● SOURCE INFORMATION:
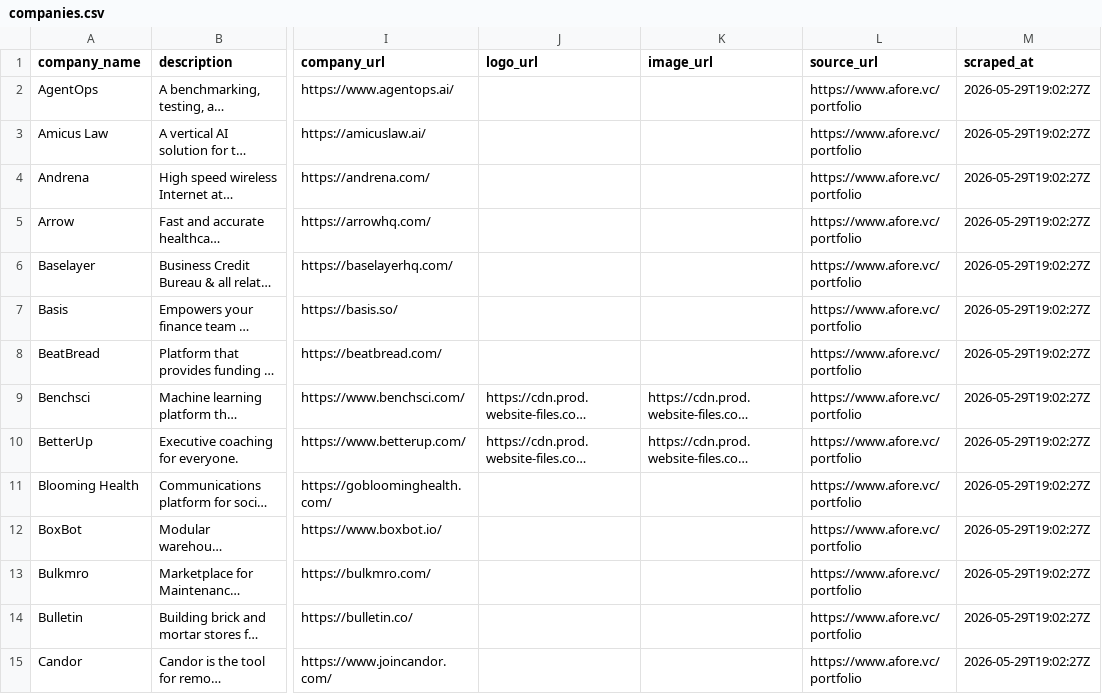
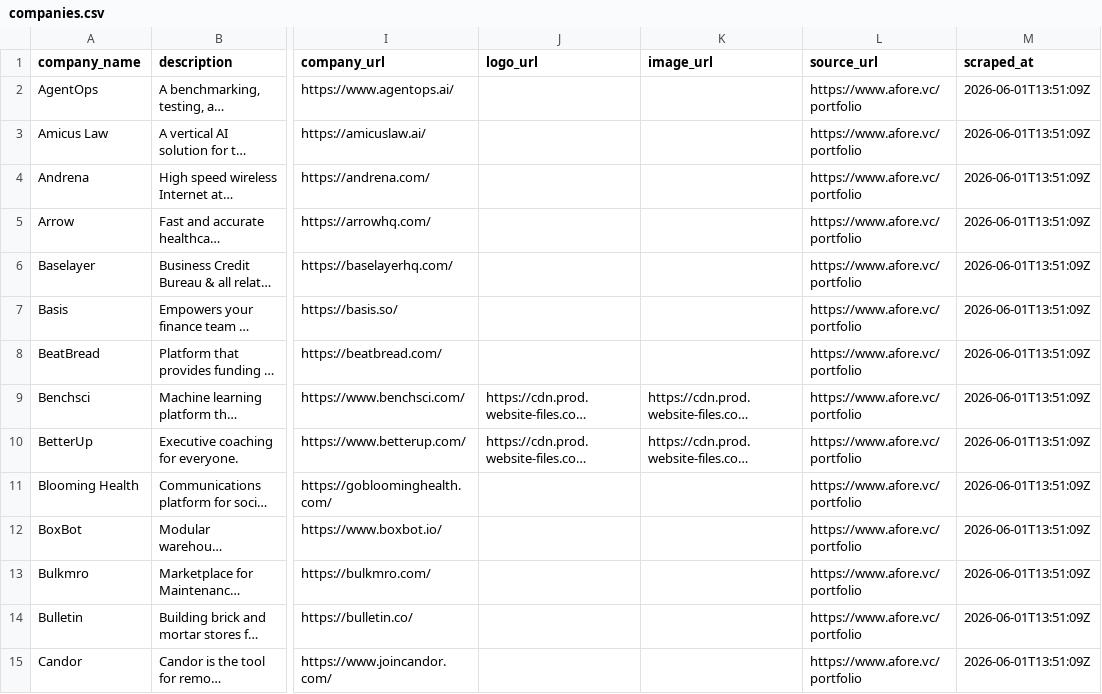
Before and after one commit to Supermech24/VC-Comps-Portco-Scraper, a CSV file: data/afore/companies.csv, drawn as a sheet; only a part is shown, gaps mark what is left out; long unchanged cells end in …; the diff covers the shown part only; the diff names each change by its address in the sheet, - before the commit and + after, or states it on an @@ line.

```diff
--- a/data/afore/companies.csv
+++ b/data/afore/companies.csv
-M2:M15 (scraped_at): 2026-05-29T19:02:27Z
+M2:M15 (scraped_at): 2026-06-01T13:51:09Z
```
Also changed, not shown: 86 edited cells elsewhere in this file, data/a16z/companies.csv, data/accel/companies.csv, 11 other files.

● YOUR OBJECTIVE: The answer must be every line from the records above that contains the word "data", copied out.

● WRITTEN SOLUTION:
Before and after one commit to Supermech24/VC-Comps-Portco-Scraper, a CSV file: data/afore/companies.csv, drawn as a sheet; only a part is shown, gaps mark what is left out; long unchanged cells end in …; the diff covers the shown part only; the diff names each change by its address in the sheet, - before the commit and + after, or states it on an @@ line.
--- a/data/afore/companies.csv
+++ b/data/afore/companies.csv
Also changed, not shown: 86 edited cells elsewhere in this file, data/a16z/companies.csv, data/accel/companies.csv, 11 other files.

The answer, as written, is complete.